### Action item
From the records below, please return each line that holds the word "artisan".

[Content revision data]

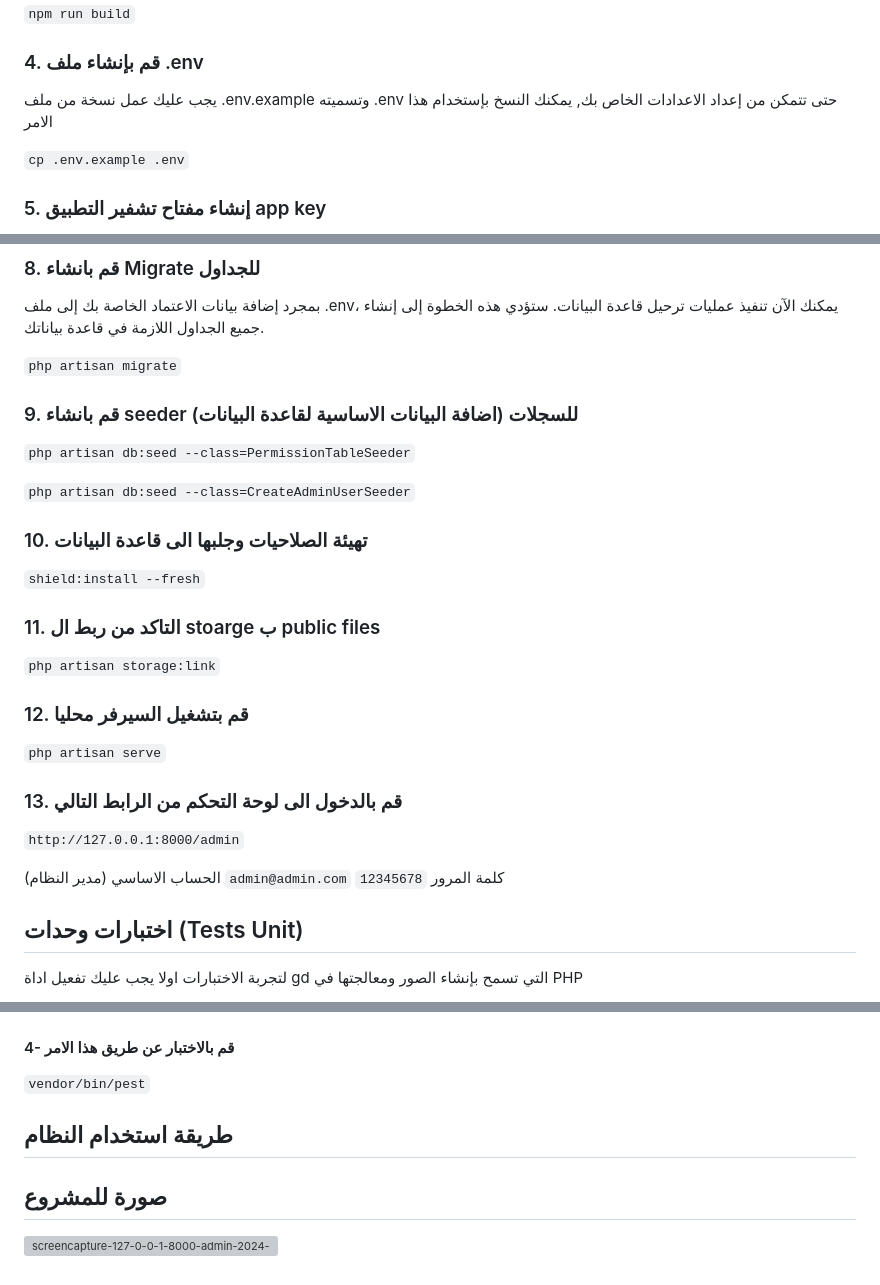
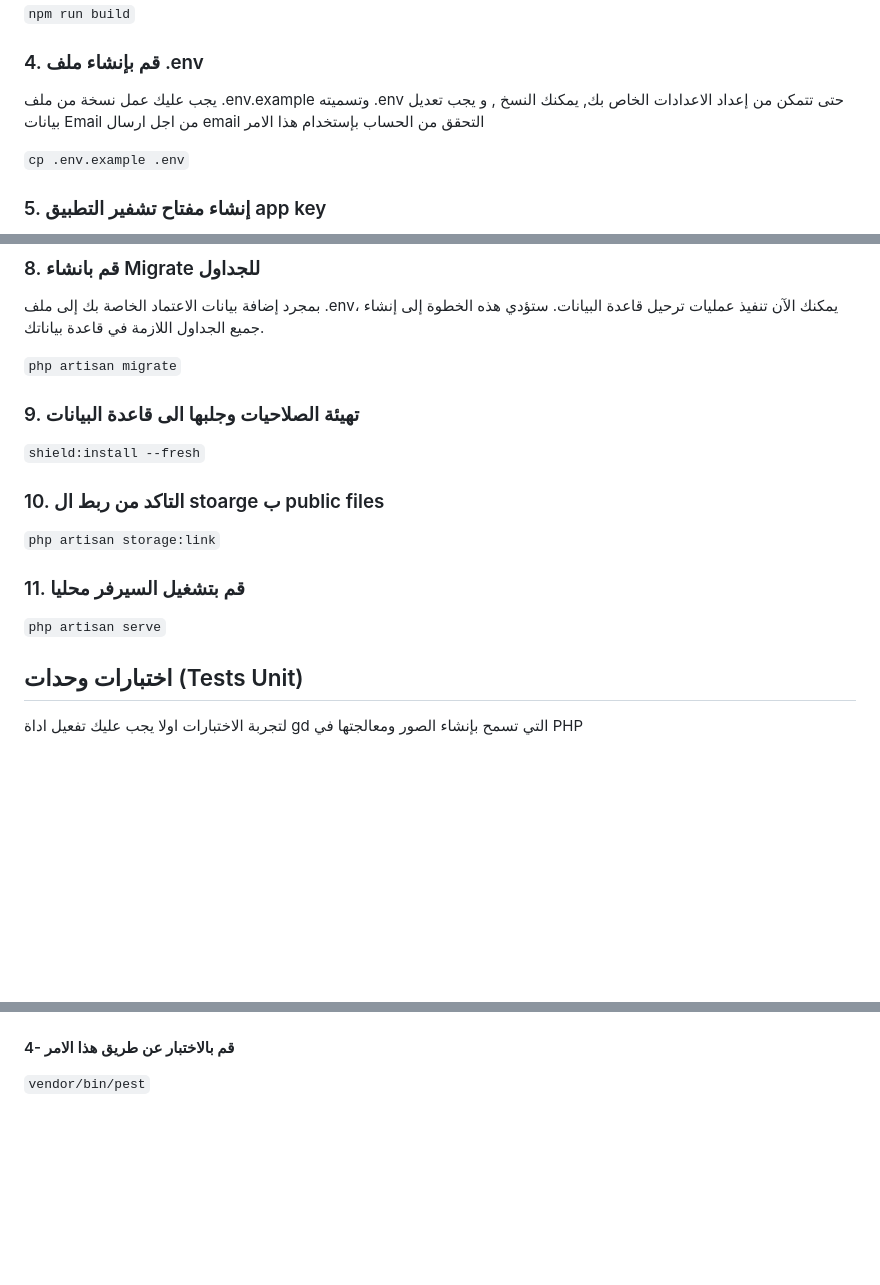
Before and after one commit to MutazAsem/Wist_Test, a Markdown page: README.md, 3 parts joined by grey strips. GitHub-like rendering; blank space fills up the shorter version; grey boxes are pictures that could not be loaded.

```diff
--- a/README.md
+++ b/README.md
@@ -76,7 +76,8 @@ https://github.com/bezhanSalleh/filament-shield
 
 ### 4. قم بإنشاء ملف .env
 
-يجب عليك عمل نسخة من ملف .env.example وتسميته .env حتى تتمكن من إعداد الاعدادات الخاص بك, يمكنك النسخ بإستخدام هذا الامر
+يجب عليك عمل نسخة من ملف .env.example وتسميته .env حتى تتمكن من إعداد الاعدادات الخاص بك, يمكنك النسخ , و يجب  تعديل بيانات Email من اجل ارسال email التحقق من الحساب
+ بإستخدام هذا الامر
 
 `cp .env.example .env`
 
@@ -95,34 +96,22 @@ https://github.com/bezhanSalleh/filament-shield
 
 `php artisan migrate`
 
-### 9. قم بانشاء seeder للسجلات (اضافة البيانات الاساسية لقاعدة البيانات)
-`php artisan db:seed --class=PermissionTableSeeder`
 
 
-`php artisan db:seed --class=CreateAdminUserSeeder`
-
-
-### 10. تهيئة الصلاحيات وجلبها الى قاعدة البيانات
+### 9. تهيئة الصلاحيات وجلبها الى قاعدة البيانات
 
 
 `shield:install --fresh`
 
 
-### 11. التاكد من ربط ال stoarge ب public files
+### 10. التاكد من ربط ال stoarge ب public files
 
 
 `php artisan storage:link`
 
 
-### 12. قم بتشغيل السيرفر محليا
+### 11. قم بتشغيل السيرفر محليا
 `php artisan serve`
-
-
-### 13. قم بالدخول الى لوحة التحكم من الرابط التالي
-
-`http://127.0.0.1:8000/admin`
-
-الحساب الاساسي (مدير النظام) `admin@admin.com`  كلمة المرور `12345678`
 
 
 
@@ -149,12 +138,3 @@ https://github.com/bezhanSalleh/filament-shield
 #### 4- قم بالاختبار عن طريق هذا الامر
 
 `vendor/bin/pest`
-
-
-## طريقة استخدام النظام
-
-
-
-## صورة للمشروع
-
-![screencapture-127-0-0-1-8000-admin-2024-08-12-22_31_12](https://github.com/user-attachments/assets/c5b508f7-54d6-413e-97a9-836df5e37413)
```
Also changed, not shown: other parts of README.md (+1 -1 lines).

### Solution to this problem
 `php artisan migrate`
-`php artisan db:seed --class=PermissionTableSeeder`
-`php artisan db:seed --class=CreateAdminUserSeeder`
 `php artisan storage:link`
 `php artisan serve`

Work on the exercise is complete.